FRIDAY, April 18, 2014 (HealthDay News) — Levels of healthy fats in people’s diets worldwide increased over the past two decades, while their intake of harmful fats stayed about the same, a new study finds.

Researchers analyzed data on consumption of fats and oils in 266 countries between 1990 and 2010. During that time, overall intake of omega-6, seafood omega-3 and plant omega-3 rose, while consumption of saturated fat, dietary cholesterol and trans fat remained stable.

The Harvard School of Public Health-led study was written on behalf of the Global Burden of Diseases Nutrition and Chronic Diseases Expert Group. It was published online April 15 in the BMJ and appears in the April 19 print issue.

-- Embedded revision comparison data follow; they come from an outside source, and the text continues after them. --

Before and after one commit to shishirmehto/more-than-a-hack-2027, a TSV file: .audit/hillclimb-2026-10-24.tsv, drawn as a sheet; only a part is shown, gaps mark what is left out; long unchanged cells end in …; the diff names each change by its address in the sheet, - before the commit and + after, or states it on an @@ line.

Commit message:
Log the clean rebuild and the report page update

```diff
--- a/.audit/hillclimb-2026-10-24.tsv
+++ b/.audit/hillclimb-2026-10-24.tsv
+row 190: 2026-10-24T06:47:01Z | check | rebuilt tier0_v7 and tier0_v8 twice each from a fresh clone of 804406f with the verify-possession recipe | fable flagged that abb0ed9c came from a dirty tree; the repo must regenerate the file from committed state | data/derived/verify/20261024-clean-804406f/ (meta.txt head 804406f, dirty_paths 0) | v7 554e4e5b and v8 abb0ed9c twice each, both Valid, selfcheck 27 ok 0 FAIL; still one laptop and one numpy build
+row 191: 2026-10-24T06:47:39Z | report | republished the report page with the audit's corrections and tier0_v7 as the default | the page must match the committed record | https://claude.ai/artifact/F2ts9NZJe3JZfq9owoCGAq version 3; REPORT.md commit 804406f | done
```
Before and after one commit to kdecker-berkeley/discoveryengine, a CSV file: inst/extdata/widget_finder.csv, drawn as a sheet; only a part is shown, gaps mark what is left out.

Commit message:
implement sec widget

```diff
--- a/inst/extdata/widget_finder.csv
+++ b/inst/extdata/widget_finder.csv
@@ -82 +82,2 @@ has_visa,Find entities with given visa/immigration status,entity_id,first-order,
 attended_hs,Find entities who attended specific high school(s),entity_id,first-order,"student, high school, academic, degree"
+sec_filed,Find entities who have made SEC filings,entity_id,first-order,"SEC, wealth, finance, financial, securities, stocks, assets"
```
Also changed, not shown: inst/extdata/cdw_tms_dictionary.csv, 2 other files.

Saturated fats can be found in foods such as high-fat cheeses, high-fat meat cuts, cream and whole-fat milk, ice cream products, and palm and coconut oils, according to the U.S. Centers for Disease Control and Prevention, which recommends cutting back on saturated fats.

Global saturated fat intake averaged 9.4 percent in 2010, but there were wide variations between countries, ranging from 2.3 percent to 27.5 percent, the new study found.

The highest levels of saturated fat consumption were in Samoa, Kiribati and other palm-oil producing island nations, along with Sri Lanka, Romania and Malaysia. The lowest intake was in Bangladesh, Nepal, Bolivia, Bhutan and Pakistan, according to a Harvard news release.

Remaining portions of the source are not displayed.